▶ _Work to be completed_: Copy each line below in which the string "IconTypes" appears.

▶ _Materials provided_:
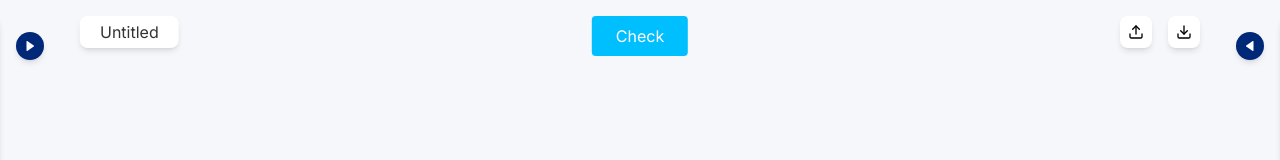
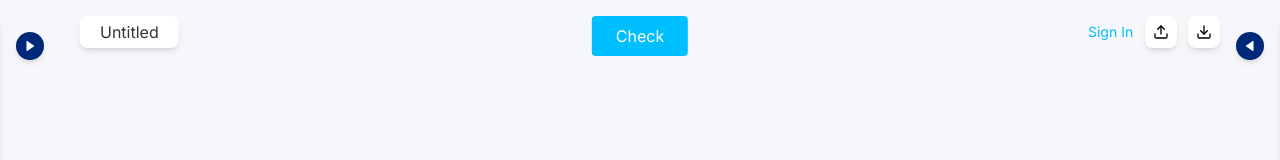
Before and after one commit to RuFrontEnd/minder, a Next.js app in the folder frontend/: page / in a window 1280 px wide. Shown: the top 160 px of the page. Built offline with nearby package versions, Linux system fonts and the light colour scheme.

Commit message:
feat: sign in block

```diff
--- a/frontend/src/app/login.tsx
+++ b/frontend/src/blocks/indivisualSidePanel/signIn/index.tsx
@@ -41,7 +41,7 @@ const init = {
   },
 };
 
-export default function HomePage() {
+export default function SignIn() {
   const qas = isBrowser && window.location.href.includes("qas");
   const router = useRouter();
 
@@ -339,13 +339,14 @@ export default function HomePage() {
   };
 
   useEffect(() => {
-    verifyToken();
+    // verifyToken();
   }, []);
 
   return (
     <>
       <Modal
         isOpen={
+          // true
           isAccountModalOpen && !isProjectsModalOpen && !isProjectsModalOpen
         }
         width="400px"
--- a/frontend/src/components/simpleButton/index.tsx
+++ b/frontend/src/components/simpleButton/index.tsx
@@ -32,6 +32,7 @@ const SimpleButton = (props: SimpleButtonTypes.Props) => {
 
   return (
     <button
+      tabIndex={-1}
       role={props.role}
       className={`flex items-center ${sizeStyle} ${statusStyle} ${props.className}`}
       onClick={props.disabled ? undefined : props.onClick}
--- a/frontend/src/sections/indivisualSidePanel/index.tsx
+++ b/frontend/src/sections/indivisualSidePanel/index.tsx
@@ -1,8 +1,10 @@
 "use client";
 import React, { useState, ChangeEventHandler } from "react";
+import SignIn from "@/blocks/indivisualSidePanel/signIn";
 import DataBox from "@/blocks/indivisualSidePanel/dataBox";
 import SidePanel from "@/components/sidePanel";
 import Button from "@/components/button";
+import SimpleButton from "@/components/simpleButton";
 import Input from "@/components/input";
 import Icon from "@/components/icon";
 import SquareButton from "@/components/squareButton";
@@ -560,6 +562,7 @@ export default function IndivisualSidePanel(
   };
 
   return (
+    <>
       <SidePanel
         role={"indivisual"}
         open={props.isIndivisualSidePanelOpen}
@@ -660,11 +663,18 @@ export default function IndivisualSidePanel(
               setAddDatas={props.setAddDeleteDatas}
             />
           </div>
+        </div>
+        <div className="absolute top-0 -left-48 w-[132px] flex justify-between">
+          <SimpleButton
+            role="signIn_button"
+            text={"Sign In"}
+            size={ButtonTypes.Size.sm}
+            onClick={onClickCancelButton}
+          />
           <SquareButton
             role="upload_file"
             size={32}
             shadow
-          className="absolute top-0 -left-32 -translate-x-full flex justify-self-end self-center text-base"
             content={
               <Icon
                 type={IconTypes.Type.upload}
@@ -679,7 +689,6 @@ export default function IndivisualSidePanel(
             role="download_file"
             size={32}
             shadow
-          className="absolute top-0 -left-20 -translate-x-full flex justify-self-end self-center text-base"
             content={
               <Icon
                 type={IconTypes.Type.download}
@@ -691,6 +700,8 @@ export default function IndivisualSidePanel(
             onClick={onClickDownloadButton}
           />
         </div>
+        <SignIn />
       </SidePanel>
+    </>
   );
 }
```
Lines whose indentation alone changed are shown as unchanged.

▶ _Task response_:
                 type={IconTypes.Type.upload}
                 type={IconTypes.Type.download}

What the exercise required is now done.